With the images set aside, retype every record below character for character.

——

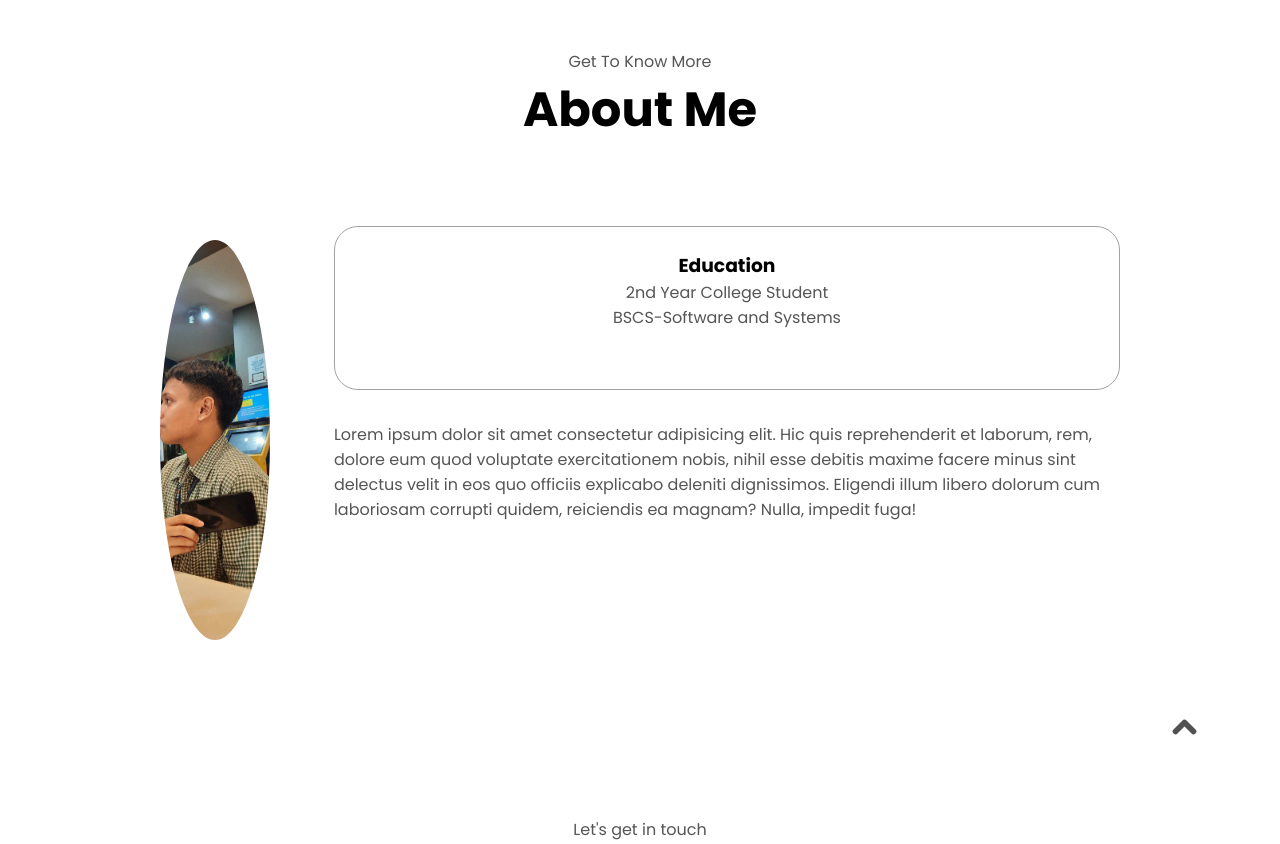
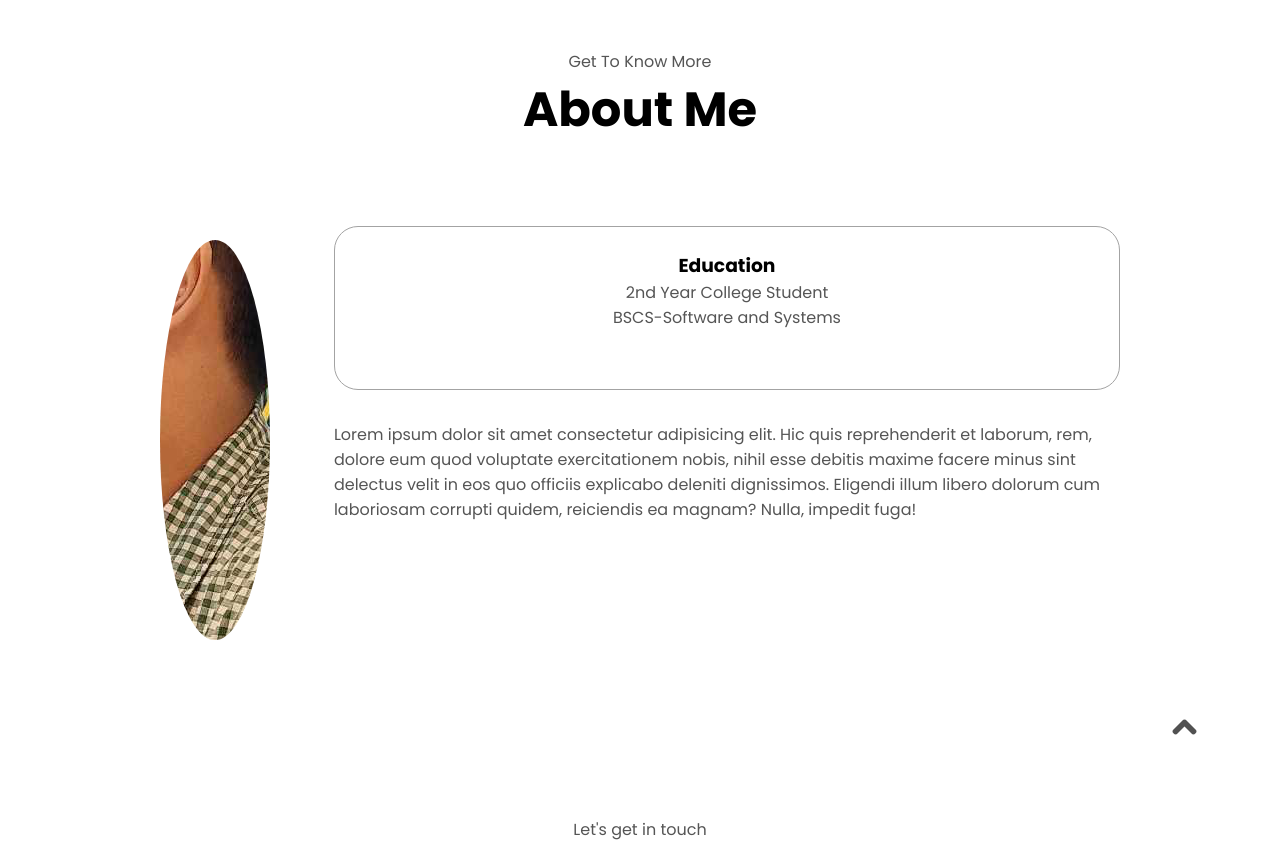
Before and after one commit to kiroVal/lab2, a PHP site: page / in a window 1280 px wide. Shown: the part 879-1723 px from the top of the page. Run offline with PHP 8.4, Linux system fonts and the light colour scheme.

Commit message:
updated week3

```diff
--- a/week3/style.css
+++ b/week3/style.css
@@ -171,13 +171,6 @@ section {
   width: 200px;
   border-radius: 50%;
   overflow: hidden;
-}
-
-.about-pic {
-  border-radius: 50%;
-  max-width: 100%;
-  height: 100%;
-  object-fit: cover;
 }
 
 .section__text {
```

——

* Response to this task *
Before and after one commit to kiroVal/lab2, a PHP site: page / in a window 1280 px wide. Shown: the part 879-1723 px from the top of the page. Run offline with PHP 8.4, Linux system fonts and the light colour scheme.

Commit message:
updated week3

```diff
--- a/week3/style.css
+++ b/week3/style.css
@@ -171,13 +171,6 @@ section {
   width: 200px;
   border-radius: 50%;
   overflow: hidden;
-}
-
-.about-pic {
-  border-radius: 50%;
-  max-width: 100%;
-  height: 100%;
-  object-fit: cover;
 }
 
 .section__text {
```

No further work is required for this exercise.